The main difference between amateur and professional thieves is whether or not the person makes a living from thievery. I imagine this question is related to individual thieves as opposed to the much more impactful corporate or government thieves who are often protected under the law. It is important to make this distinction of outlawed versus legalized/accepted thievery because there are many professions that rely on stealing that are, in fact, legalized and accepted by society. Example of such are the profession of policing in which police legally and forcefully steal people from their homes and loved ones, or the profession of resource extractors, such as giant rubber corporations, who steal land from indigenous people and force them to extract rubber from the lands they once called home.

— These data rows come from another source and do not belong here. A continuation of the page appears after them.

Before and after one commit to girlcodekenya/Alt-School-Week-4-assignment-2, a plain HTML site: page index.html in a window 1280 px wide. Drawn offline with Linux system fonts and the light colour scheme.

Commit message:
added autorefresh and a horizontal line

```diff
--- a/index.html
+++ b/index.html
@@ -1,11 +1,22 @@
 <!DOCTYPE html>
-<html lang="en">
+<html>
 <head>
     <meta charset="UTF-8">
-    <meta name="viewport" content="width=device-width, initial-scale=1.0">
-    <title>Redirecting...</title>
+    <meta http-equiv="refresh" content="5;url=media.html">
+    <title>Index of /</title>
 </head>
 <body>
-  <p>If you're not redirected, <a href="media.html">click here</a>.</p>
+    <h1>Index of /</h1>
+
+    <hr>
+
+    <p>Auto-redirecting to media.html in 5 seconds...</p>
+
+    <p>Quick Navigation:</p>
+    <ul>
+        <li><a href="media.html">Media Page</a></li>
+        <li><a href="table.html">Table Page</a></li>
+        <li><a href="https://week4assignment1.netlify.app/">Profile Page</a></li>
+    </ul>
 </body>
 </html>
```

Amateur thieves can be classified as folks who may consistently or inconsistently steal from businesses or private residences, and they tend to steal for themselves or for others, but not as a means of income. For example, an impoverished single mother may consistently steal food for herself and her child(ren), to supplement the amount of food she is able to buy on her limited income, but she would not be considered a professional thief. Amateur does not necessarily imply unskilled or incapable. She may be very skilled in taking the food she needs, but because she does not steal as a profession, she would still be considered an amateur.

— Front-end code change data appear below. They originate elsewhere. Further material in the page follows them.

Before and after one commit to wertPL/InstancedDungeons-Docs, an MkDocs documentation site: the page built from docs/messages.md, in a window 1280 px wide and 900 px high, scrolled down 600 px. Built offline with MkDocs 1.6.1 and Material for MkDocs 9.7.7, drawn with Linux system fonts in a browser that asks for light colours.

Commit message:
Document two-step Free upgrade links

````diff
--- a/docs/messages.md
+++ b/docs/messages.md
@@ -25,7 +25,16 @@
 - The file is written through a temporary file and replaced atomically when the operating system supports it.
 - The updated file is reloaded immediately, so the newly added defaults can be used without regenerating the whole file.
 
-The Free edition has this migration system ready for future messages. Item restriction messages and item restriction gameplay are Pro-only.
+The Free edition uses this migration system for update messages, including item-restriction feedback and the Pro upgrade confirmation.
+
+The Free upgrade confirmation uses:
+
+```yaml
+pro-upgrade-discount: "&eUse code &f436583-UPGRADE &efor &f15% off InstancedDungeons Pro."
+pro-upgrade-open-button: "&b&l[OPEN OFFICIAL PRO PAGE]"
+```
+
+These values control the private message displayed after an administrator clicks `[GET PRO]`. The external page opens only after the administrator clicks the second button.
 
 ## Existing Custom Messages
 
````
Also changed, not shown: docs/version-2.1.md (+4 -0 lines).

Professional thieves make a living from thieving. For example, someone who has been kidnapped by the police and been stamped with a felony for using drugs to cope with an oppressive and harsh world, may use professional thieving as a means of income upon release from prison since bosses tend to not hire people with felony records. This person may steal large amounts of low value items from multimillion dollar companies and sell them at flea markets (such as hundreds of packs of razors from supermarkets). Or, a person may make a living by stealing small amounts of higher value items and selling them through underground networks. For example, a professional thief in this trade may steal smaller amounts of high value jewelry from businesses or wealthy private residences and then sell them via underground networks.